[Instructions for the task]:
From the data below, copy each line that includes the word "orthography".

[Itemized modification records]:
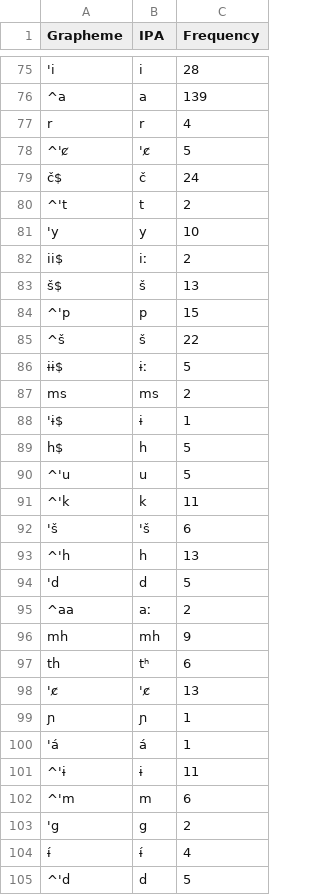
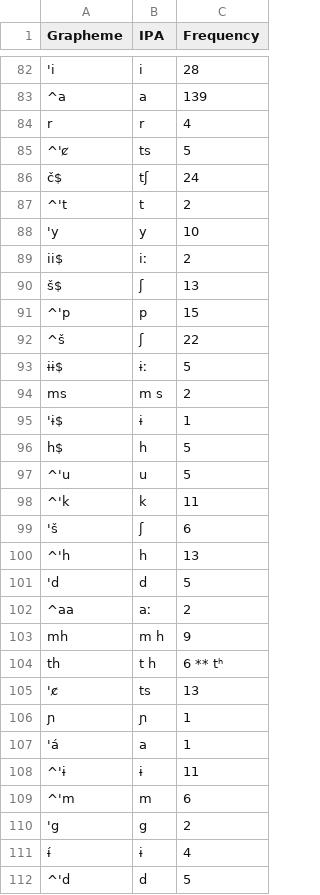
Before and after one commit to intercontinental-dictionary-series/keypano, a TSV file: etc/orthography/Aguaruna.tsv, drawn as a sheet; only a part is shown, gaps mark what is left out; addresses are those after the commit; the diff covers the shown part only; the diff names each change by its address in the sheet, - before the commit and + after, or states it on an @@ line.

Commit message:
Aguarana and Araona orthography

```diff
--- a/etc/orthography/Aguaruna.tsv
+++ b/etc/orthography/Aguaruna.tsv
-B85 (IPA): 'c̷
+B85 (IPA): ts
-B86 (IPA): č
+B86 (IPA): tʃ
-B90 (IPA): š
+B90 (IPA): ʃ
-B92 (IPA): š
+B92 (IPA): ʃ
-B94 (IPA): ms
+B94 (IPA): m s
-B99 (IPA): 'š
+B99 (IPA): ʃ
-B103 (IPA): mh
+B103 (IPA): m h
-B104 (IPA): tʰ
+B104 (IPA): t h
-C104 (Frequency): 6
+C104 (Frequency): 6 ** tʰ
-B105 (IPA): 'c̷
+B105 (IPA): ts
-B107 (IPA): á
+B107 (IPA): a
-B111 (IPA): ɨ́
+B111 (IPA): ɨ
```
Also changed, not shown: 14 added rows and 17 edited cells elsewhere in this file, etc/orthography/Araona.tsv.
---
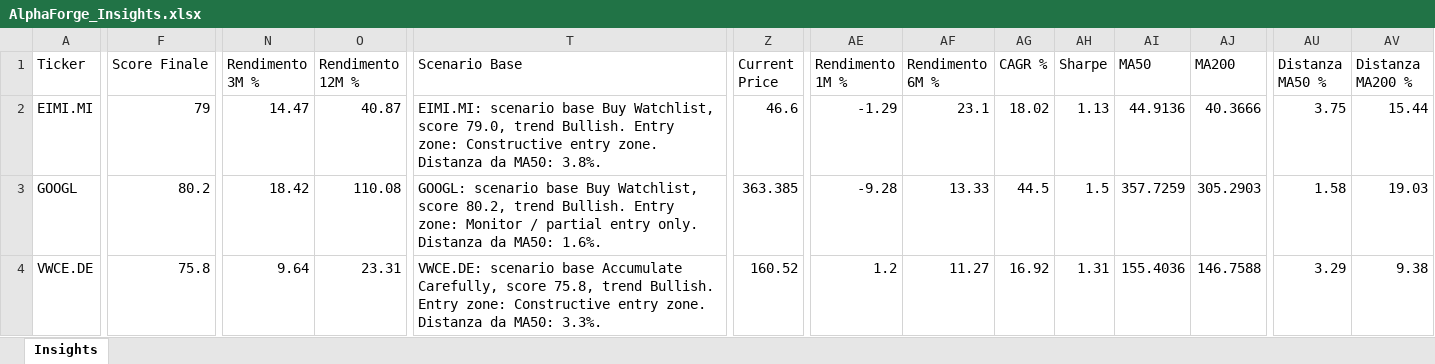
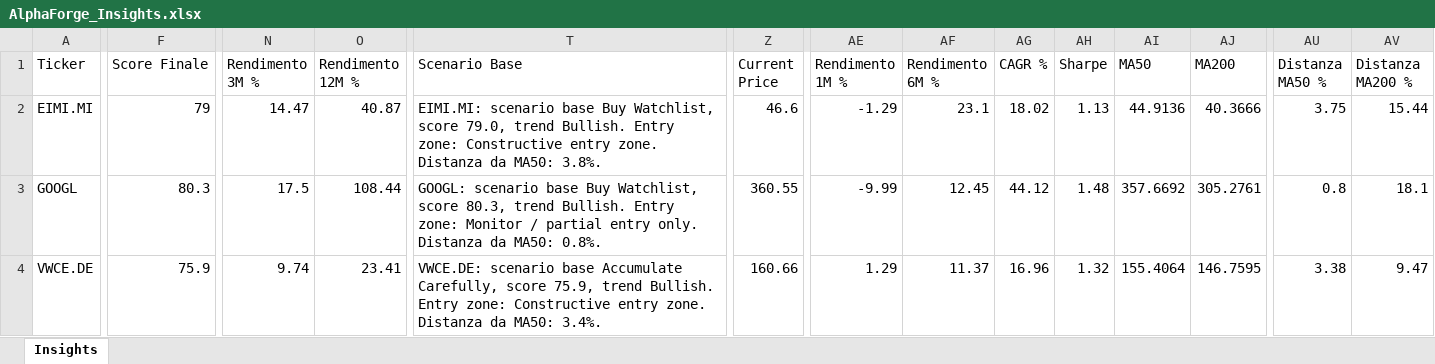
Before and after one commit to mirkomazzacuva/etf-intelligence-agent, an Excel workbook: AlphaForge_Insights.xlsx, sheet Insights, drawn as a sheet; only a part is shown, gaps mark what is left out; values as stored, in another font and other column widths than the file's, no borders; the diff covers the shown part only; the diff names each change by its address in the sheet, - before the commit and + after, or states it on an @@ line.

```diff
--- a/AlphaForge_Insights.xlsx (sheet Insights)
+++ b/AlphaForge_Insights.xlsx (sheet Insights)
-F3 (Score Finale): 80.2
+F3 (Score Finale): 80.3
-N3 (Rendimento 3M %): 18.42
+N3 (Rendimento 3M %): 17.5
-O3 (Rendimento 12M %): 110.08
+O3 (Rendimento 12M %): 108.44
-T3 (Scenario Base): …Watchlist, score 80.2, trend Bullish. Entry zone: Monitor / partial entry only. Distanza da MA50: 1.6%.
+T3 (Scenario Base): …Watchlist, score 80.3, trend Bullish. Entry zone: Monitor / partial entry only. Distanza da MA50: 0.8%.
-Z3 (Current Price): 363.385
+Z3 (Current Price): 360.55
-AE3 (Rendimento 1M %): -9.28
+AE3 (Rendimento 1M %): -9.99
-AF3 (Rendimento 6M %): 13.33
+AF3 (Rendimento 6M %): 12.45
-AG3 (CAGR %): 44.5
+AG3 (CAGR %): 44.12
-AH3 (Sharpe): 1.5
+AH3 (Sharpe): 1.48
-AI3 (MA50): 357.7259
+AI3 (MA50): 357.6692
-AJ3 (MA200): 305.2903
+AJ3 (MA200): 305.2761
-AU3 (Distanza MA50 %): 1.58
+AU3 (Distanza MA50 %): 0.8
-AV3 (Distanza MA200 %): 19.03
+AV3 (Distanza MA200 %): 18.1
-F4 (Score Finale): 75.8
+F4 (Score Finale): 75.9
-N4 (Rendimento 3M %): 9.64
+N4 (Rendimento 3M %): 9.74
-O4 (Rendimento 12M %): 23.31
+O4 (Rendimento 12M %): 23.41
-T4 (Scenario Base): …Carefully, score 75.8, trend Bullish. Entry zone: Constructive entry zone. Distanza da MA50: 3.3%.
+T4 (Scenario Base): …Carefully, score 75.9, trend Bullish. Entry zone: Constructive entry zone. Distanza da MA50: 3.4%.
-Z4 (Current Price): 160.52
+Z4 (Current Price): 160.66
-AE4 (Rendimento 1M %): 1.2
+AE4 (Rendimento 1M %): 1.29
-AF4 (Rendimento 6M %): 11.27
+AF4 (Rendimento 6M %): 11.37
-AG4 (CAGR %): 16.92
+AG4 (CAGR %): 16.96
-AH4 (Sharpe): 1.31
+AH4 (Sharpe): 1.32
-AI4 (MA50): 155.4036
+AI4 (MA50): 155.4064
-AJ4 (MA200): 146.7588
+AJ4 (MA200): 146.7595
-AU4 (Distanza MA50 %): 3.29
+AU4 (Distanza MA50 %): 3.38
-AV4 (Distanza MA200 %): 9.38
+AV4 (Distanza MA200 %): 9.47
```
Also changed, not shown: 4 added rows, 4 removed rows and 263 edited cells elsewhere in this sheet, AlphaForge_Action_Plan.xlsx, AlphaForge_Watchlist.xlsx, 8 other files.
...
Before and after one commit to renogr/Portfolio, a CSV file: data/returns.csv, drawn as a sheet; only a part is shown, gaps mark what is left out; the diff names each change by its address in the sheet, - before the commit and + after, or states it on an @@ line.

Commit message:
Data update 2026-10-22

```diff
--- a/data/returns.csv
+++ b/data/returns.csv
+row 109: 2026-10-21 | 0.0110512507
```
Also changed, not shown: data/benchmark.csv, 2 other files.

[Task solution]:
Before and after one commit to intercontinental-dictionary-series/keypano, a TSV file: etc/orthography/Aguaruna.tsv, drawn as a sheet; only a part is shown, gaps mark what is left out; addresses are those after the commit; the diff covers the shown part only; the diff names each change by its address in the sheet, - before the commit and + after, or states it on an @@ line.
Aguarana and Araona orthography
--- a/etc/orthography/Aguaruna.tsv
+++ b/etc/orthography/Aguaruna.tsv
Also changed, not shown: 14 added rows and 17 edited cells elsewhere in this file, etc/orthography/Araona.tsv.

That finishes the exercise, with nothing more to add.